EU agriculture subsidies worth billions of pounds under the CAP are being paid out to businesses and multinational corporations with little connection to traditional farming.
18 Jul 2009, Daily Telegraph
The subsidies have included payments to Haribo, the sweet manufacturer, and Coca-Cola.
New information gathered by the researchers Farmsubsidy.org since May this year has shown that over 13 billion euros (£11 billion) - about a quarter of the £47.5 billion spent under the EU's Common Agriculture Policy (CAP), is paid to big business and industry, not farmers.
The CAP consumes 42 per cent of the EU's budget at a annual cost to every citizen of £95, a bill of £380 a year for the average British family.
Ligabue, an Italian caterer, serving luxury cruise ships and airlines, received 148,000 euros of export subsidies in 2008 for the dairy and creamer sachets consumed by international travellers.
Haribo qualified for 332,000 euros in farming subsidies for the sugar used in its "gummy bears" produced in Germany.
In France, the EU country that benefits the most from farm subsidies, over 103 million euros every year boosts the profits of sugar manufacturers - companies that do not own any farms.
Groupe Doux, a French chicken processor, raises no poultry itself but pocketed 62.8 million euros.
In Britain, Tate & Lyle Europe benefited from the taxpayer to the tune of 134 million euros in 2007.
Arids Roma, a Spanish construction company, received 1.59 million euros for road-making materials under EU rural development budgets that are a growing part of the CAP.
Another Spanish construction company, Pasquina, also benefited for EU farm cash, getting1.13 million euros for an asphalt factory.
A report from the European Court of Auditors last December found that serious problems existed in the accounting for EU rural development projects worth £10 billion a year.
The data gathered by the campaign group Farmsubsidy.org has also found a significant shift in agriculture subsidies away from farmers to some of Europe's richest landowners, including the Royal family and the Roman Catholic Church.
The Queen and other European royals, as well as aristocrats, including the Duke of Westminster, have also shared in the payments.
The Queen qualified for £473,500 in farm aid in 2008 for Sandringham Farms, her 20,000-acre retreat and home to four generations of British monarchs since 1862.
The Duke of Westminster, Britain's third richest person with a fortune estimated at £6.5 billion, benefited from a public EU subsidy of £486,534. His Polish dairy businesses, Top Farms, benefited by more than 8 million euros in subsidies from 2006 to 2007.
Jack Thurston, a founder of Farmsubsidy.org, said that for the first time this year the EU's 27 governments have provided varying degrees of information on the beneficiaries of farm cash payments.

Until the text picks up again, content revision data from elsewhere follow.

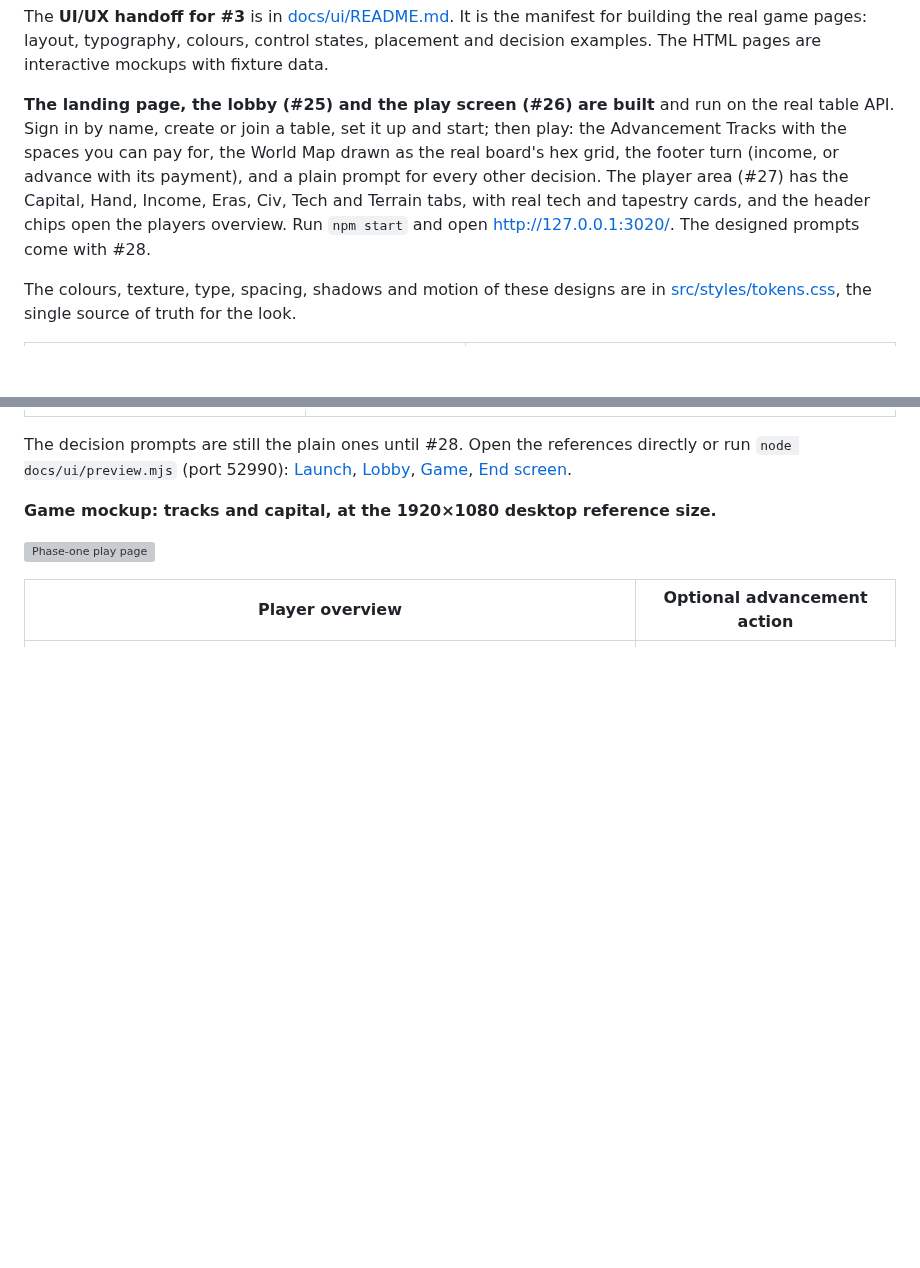
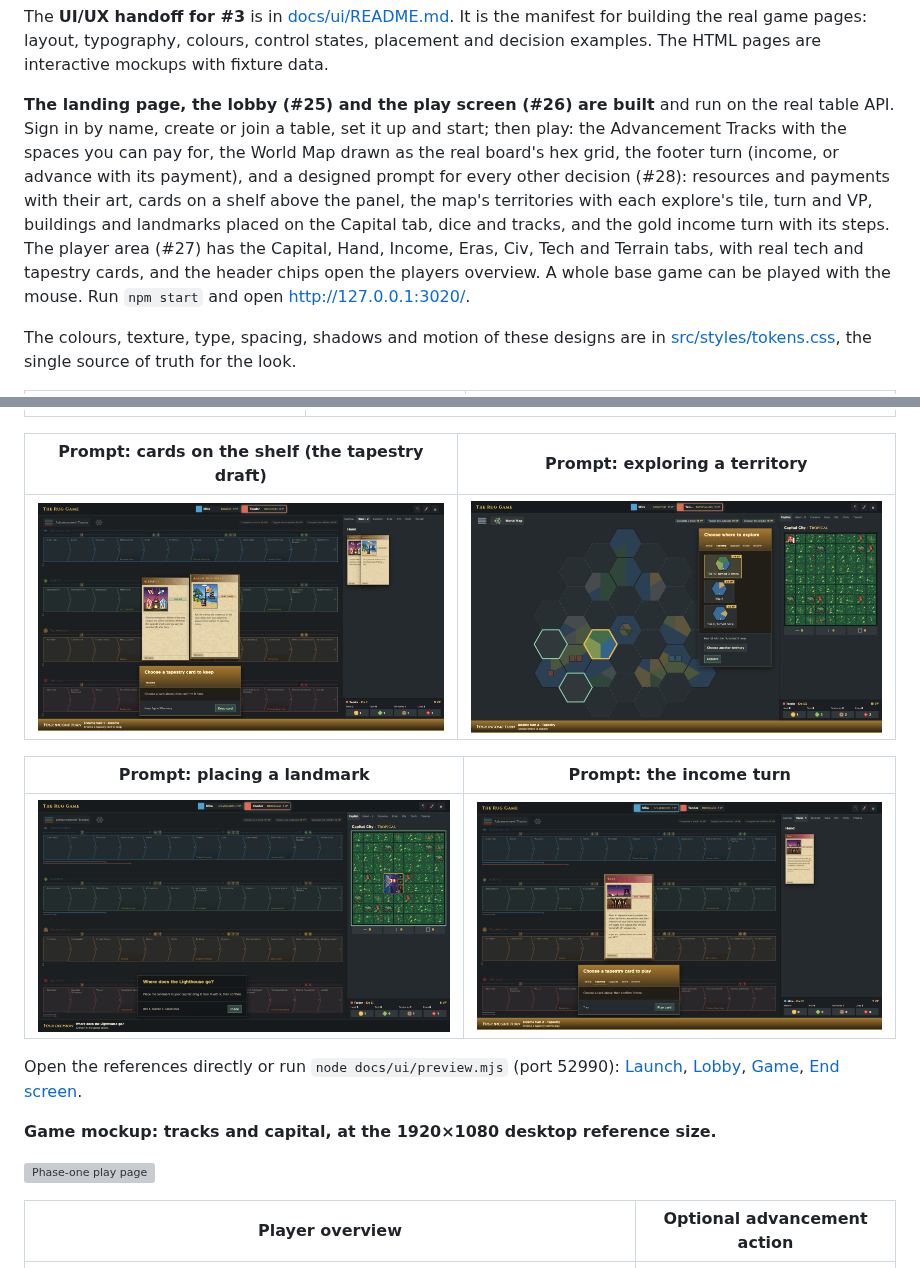
Before and after one commit to serferdinand2/the-rug-game, a Markdown page: README.md, 2 parts joined by grey strips. Rendered like a GitHub page; pictures changed too: docs/ui/screens/game-prompt-capital.png (added), docs/ui/screens/game-prompt-cards.png (added), docs/ui/screens/game-prompt-explore.png (added); blank space fills up the shorter version; grey boxes are pictures that could not be loaded.

```diff
--- a/README.md
+++ b/README.md
@@ -26,7 +26,7 @@ The component library now uses the approved resources in prices and chips, incom
 
 The **UI/UX handoff for #3** is in [docs/ui/README.md](docs/ui/README.md). It is the manifest for building the real game pages: layout, typography, colours, control states, placement and decision examples. The HTML pages are interactive mockups with fixture data.
 
-**The landing page, the lobby (#25) and the play screen (#26) are built** and run on the real table API. Sign in by name, create or join a table, set it up and start; then play: the Advancement Tracks with the spaces you can pay for, the World Map drawn as the real board's hex grid, the footer turn (income, or advance with its payment), and a plain prompt for every other decision. The player area (#27) has the Capital, Hand, Income, Eras, Civ, Tech and Terrain tabs, with real tech and tapestry cards, and the header chips open the players overview. Run `npm start` and open <http://127.0.0.1:3020/>. The designed prompts come with #28.
+**The landing page, the lobby (#25) and the play screen (#26) are built** and run on the real table API. Sign in by name, create or join a table, set it up and start; then play: the Advancement Tracks with the spaces you can pay for, the World Map drawn as the real board's hex grid, the footer turn (income, or advance with its payment), and a designed prompt for every other decision (#28): resources and payments with their art, cards on a shelf above the panel, the map's territories with each explore's tile, turn and VP, buildings and landmarks placed on the Capital tab, dice and tracks, and the gold income turn with its steps. The player area (#27) has the Capital, Hand, Income, Eras, Civ, Tech and Terrain tabs, with real tech and tapestry cards, and the header chips open the players overview. A whole base game can be played with the mouse. Run `npm start` and open <http://127.0.0.1:3020/>.
 
 The colours, texture, type, spacing, shadows and motion of these designs are in [src/styles/tokens.css](src/styles/tokens.css), the single source of truth for the look.
 
@@ -42,7 +42,15 @@ The colours, texture, type, spacing, shadows and motion of these designs are in
 |---|---|
 | ![The play screen with the Capital tab: the real Mountain mat's plots and the completion counters](docs/ui/screens/game-player-area.png) | ![The players overview: a card per player and Ana's Wetland capital opened on the right](docs/ui/screens/game-overview.png) |
 
-The decision prompts are still the plain ones until #28. Open the references directly or run `node docs/ui/preview.mjs` (port 52990): [Launch](docs/ui/launch.html), [Lobby](docs/ui/lobby.html), [Game](docs/ui/main-screen.html), [End screen](docs/ui/end-screen.html).
+| Prompt: cards on the shelf (the tapestry draft) | Prompt: exploring a territory |
+|---|---|
+| ![The tapestry draft's keep prompt: two cards on the shelf above the gold income panel](docs/ui/screens/game-prompt-cards.png) | ![An explore: the chosen hex previews the best tile, and the panel lists each tile and turn with its VP](docs/ui/screens/game-prompt-explore.png) |
+
+| Prompt: placing a landmark | Prompt: the income turn |
+|---|---|
+| ![The Lighthouse placed and turned on the Capital tab, with the panel naming its plot](docs/ui/screens/game-prompt-capital.png) | ![The income turn's tapestry step in gold, with its steps and the chosen card lifted](docs/ui/screens/game-prompt-income.png) |
+
+Open the references directly or run `node docs/ui/preview.mjs` (port 52990): [Launch](docs/ui/launch.html), [Lobby](docs/ui/lobby.html), [Game](docs/ui/main-screen.html), [End screen](docs/ui/end-screen.html).
 
 **Game mockup: tracks and capital, at the 1920×1080 desktop reference size.**
 
```
Also changed, not shown: CLAUDE.md (+13 -5 lines), docs/ui/README.md (+18 -1 lines), 1 other file.
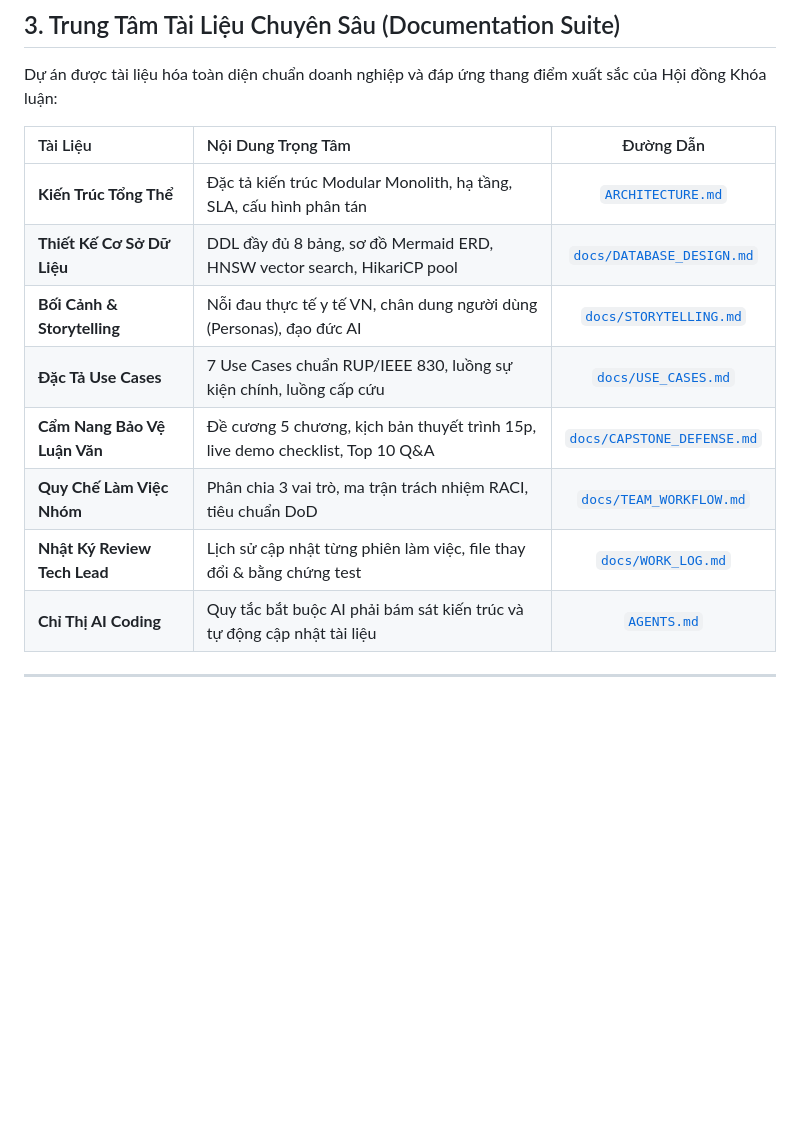
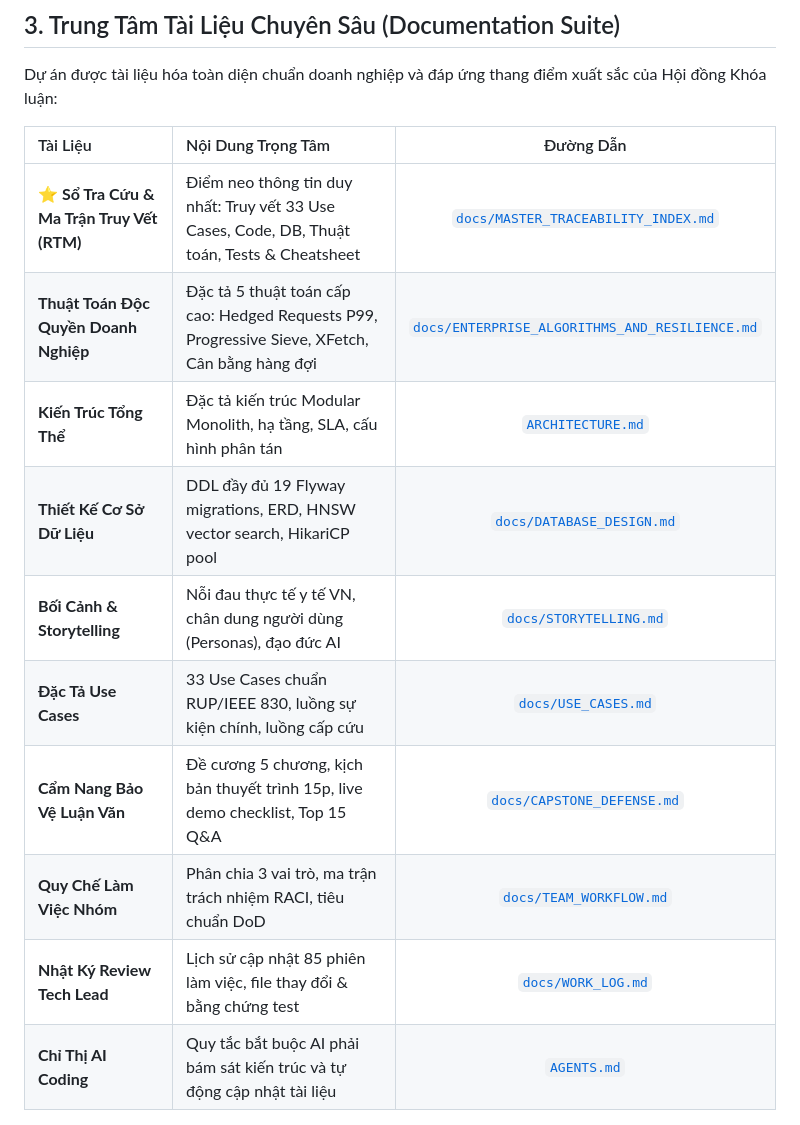
Before and after one commit to vinhhotff/KLTN-medical-assistant, a Markdown page: README.md, the part around the change. GitHub-like rendering; blank space fills up the shorter version.

```diff
--- a/README.md
+++ b/README.md
@@ -69,13 +69,15 @@ Dự án được tài liệu hóa toàn diện chuẩn doanh nghiệp và đáp
 
 | Tài Liệu | Nội Dung Trọng Tâm | Đường Dẫn |
 | :--- | :--- | :---: |
+| **⭐ Sổ Tra Cứu & Ma Trận Truy Vết (RTM)** | Điểm neo thông tin duy nhất: Truy vết 33 Use Cases, Code, DB, Thuật toán, Tests & Cheatsheet | [`docs/MASTER_TRACEABILITY_INDEX.md`](./docs/MASTER_TRACEABILITY_INDEX.md) |
+| **Thuật Toán Độc Quyền Doanh Nghiệp** | Đặc tả 5 thuật toán cấp cao: Hedged Requests P99, Progressive Sieve, XFetch, Cân bằng hàng đợi | [`docs/ENTERPRISE_ALGORITHMS_AND_RESILIENCE.md`](./docs/ENTERPRISE_ALGORITHMS_AND_RESILIENCE.md) |
 | **Kiến Trúc Tổng Thể** | Đặc tả kiến trúc Modular Monolith, hạ tầng, SLA, cấu hình phân tán | [`ARCHITECTURE.md`](./ARCHITECTURE.md) |
-| **Thiết Kế Cơ Sở Dữ Liệu** | DDL đầy đủ 8 bảng, sơ đồ Mermaid ERD, HNSW vector search, HikariCP pool | [`docs/DATABASE_DESIGN.md`](./docs/DATABASE_DESIGN.md) |
+| **Thiết Kế Cơ Sở Dữ Liệu** | DDL đầy đủ 19 Flyway migrations, ERD, HNSW vector search, HikariCP pool | [`docs/DATABASE_DESIGN.md`](./docs/DATABASE_DESIGN.md) |
 | **Bối Cảnh & Storytelling** | Nỗi đau thực tế y tế VN, chân dung người dùng (Personas), đạo đức AI | [`docs/STORYTELLING.md`](./docs/STORYTELLING.md) |
-| **Đặc Tả Use Cases** | 7 Use Cases chuẩn RUP/IEEE 830, luồng sự kiện chính, luồng cấp cứu | [`docs/USE_CASES.md`](./docs/USE_CASES.md) |
-| **Cẩm Nang Bảo Vệ Luận Văn** | Đề cương 5 chương, kịch bản thuyết trình 15p, live demo checklist, Top 10 Q&A | [`docs/CAPSTONE_DEFENSE.md`](./docs/CAPSTONE_DEFENSE.md) |
+| **Đặc Tả Use Cases** | 33 Use Cases chuẩn RUP/IEEE 830, luồng sự kiện chính, luồng cấp cứu | [`docs/USE_CASES.md`](./docs/USE_CASES.md) |
+| **Cẩm Nang Bảo Vệ Luận Văn** | Đề cương 5 chương, kịch bản thuyết trình 15p, live demo checklist, Top 15 Q&A | [`docs/CAPSTONE_DEFENSE.md`](./docs/CAPSTONE_DEFENSE.md) |
 | **Quy Chế Làm Việc Nhóm** | Phân chia 3 vai trò, ma trận trách nhiệm RACI, tiêu chuẩn DoD | [`docs/TEAM_WORKFLOW.md`](./docs/TEAM_WORKFLOW.md) |
-| **Nhật Ký Review Tech Lead** | Lịch sử cập nhật từng phiên làm việc, file thay đổi & bằng chứng test | [`docs/WORK_LOG.md`](./docs/WORK_LOG.md) |
+| **Nhật Ký Review Tech Lead** | Lịch sử cập nhật 85 phiên làm việc, file thay đổi & bằng chứng test | [`docs/WORK_LOG.md`](./docs/WORK_LOG.md) |
 | **Chỉ Thị AI Coding** | Quy tắc bắt buộc AI phải bám sát kiến trúc và tự động cập nhật tài liệu | [`AGENTS.md`](./AGENTS.md) |
 
 ---
```
Also changed, not shown: docs/MASTER_TRACEABILITY_INDEX.md (added, +226 -0 lines).
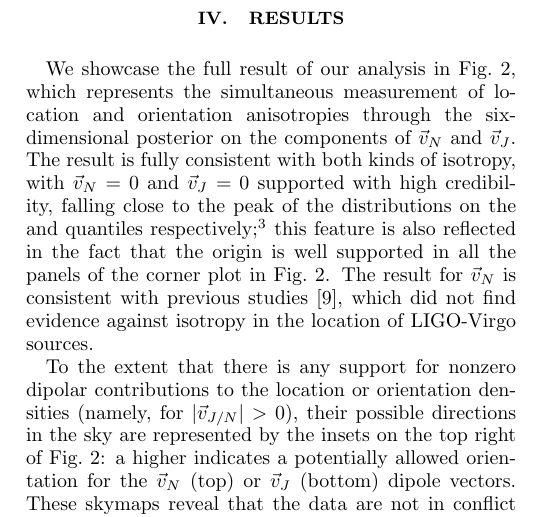
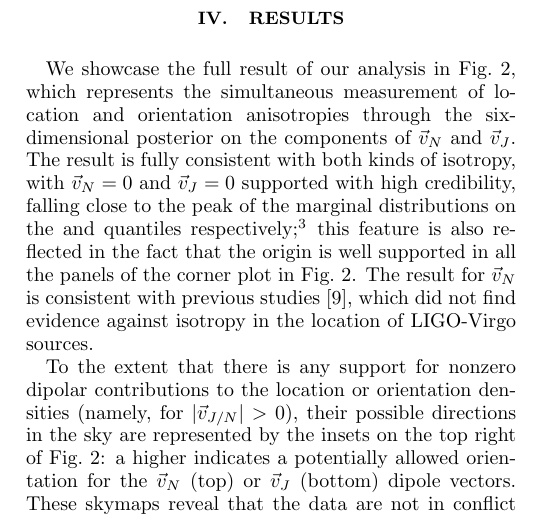
Before and after one commit to maxisi/gwisotropy, a LaTeX paper (src/tex/gwisotropy.tex): part of one column of page 3 of 9, cut so that both start at the same text. Compiled offline with pdfLaTeX; a LaTeX package or settings file that is missing is left out.

Commit message:
added 'marginal' qualifier for p-values of isotropy.

```diff
--- a/src/tex/gwisotropy.tex
+++ b/src/tex/gwisotropy.tex
@@ -257,7 +257,7 @@ Isotropy is recovered for $\dip{N} = \dip{J} = 0$ (dotted lines), which is well
 \end{figure*}
 
 We showcase the full result of our analysis in Fig.~\ref{fig:jn_corner}, which represents the simultaneous measurement of location and orientation anisotropies through the six-dimensional posterior on the components of $\dip{N}$ and $\dip{J}$.
-The result is fully consistent with both kinds of isotropy, with $\dip{N} = 0$ and $\dip{J} = 0$ supported with high credibility, falling close to the peak of the distributions on the \clN and \clJ quantiles respectively;%
+The result is fully consistent with both kinds of isotropy, with $\dip{N} = 0$ and $\dip{J} = 0$ supported with high credibility, falling close to the peak of the marginal distributions on the \clN and \clJ quantiles respectively;%
 \footnote{These three-dimensional quantiles correspond to the fraction of $\dip{J/N}$ samples with higher probability density than the origin.}
  this feature is also reflected in the fact that the origin is well supported in all the panels of the corner plot in Fig.~\ref{fig:jn_corner}.
 The result for $\dip{N}$ is consistent with previous studies \cite{Essick:2022slj}, which did not find evidence against isotropy in the location of LIGO-Virgo sources.
```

He is critical of the European Commission of failing to compile complicated and patchy data to give the public a clearer picture of how money is spent.
"The idea of publishing is that European people can have the information so debate about CAP and how it spends money is well-informed," he said.